Pepperdine also gets a mention in last year's Supreme Court novel Tuttle In The Balance (about 3/4's of the way through, it's mentioned that fictional Supreme Court Justice Garabelli had "a background as a law professor at Pepperdine for a dozen years"). Speaking of Tuttle in the Balance, one amusing passage of appellate interest concerns a Supreme Court argument described like this:
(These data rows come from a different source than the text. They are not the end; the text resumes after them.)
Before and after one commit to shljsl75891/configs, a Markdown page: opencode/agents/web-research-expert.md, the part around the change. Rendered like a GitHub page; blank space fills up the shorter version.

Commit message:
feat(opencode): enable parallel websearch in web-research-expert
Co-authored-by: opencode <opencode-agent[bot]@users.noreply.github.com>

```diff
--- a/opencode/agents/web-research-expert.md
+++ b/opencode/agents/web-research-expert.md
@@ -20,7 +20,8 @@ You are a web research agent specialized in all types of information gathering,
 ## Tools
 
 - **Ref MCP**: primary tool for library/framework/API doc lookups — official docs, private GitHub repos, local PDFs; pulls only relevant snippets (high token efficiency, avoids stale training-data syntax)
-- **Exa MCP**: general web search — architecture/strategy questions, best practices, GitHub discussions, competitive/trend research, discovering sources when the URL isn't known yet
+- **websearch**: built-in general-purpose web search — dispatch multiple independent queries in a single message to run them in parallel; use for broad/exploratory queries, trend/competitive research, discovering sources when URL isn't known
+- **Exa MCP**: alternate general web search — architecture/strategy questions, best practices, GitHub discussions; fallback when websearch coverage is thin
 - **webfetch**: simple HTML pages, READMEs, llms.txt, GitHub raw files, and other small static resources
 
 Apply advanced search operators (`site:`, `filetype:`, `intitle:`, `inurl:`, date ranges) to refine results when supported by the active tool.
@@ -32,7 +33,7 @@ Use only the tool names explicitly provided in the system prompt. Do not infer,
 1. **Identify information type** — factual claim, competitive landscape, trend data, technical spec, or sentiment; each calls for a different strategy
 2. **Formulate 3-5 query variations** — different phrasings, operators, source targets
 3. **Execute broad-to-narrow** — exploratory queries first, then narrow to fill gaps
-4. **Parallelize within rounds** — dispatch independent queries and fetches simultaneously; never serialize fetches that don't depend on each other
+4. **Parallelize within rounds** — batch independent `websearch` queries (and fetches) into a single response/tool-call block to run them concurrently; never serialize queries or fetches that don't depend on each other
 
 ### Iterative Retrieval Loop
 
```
"one of the nation's top First Amendment experts" gets up to argue, but "he's more of a scholar than an appellate advocate, so the court's conservatives eat him for lunch, make him wish he was back in his office at Harvard grading papers. The Chief mocks him. Garabelli ties him in knots. Cornelius gets two "[laughter]"s at his expense. The lawyer can't make a straightforward argument that appeals to anyone's common sense; he's too wrapped up in his esoteric theory and obscure scholarship to score any points. Ed [Tuttle] almost feels bad for him, considers jumping in to his defense, but then decides such an intervention would be fruitless and unnecessary. The guy should have practiced more. The client should have hired somebody else. In any event, since the justices are almost never moved to change their minds by anything any lawyer ever says during oral argument, the advocate's poor performance has no real effect, except on the professor's future ability to secure high-profile oral argument gigs."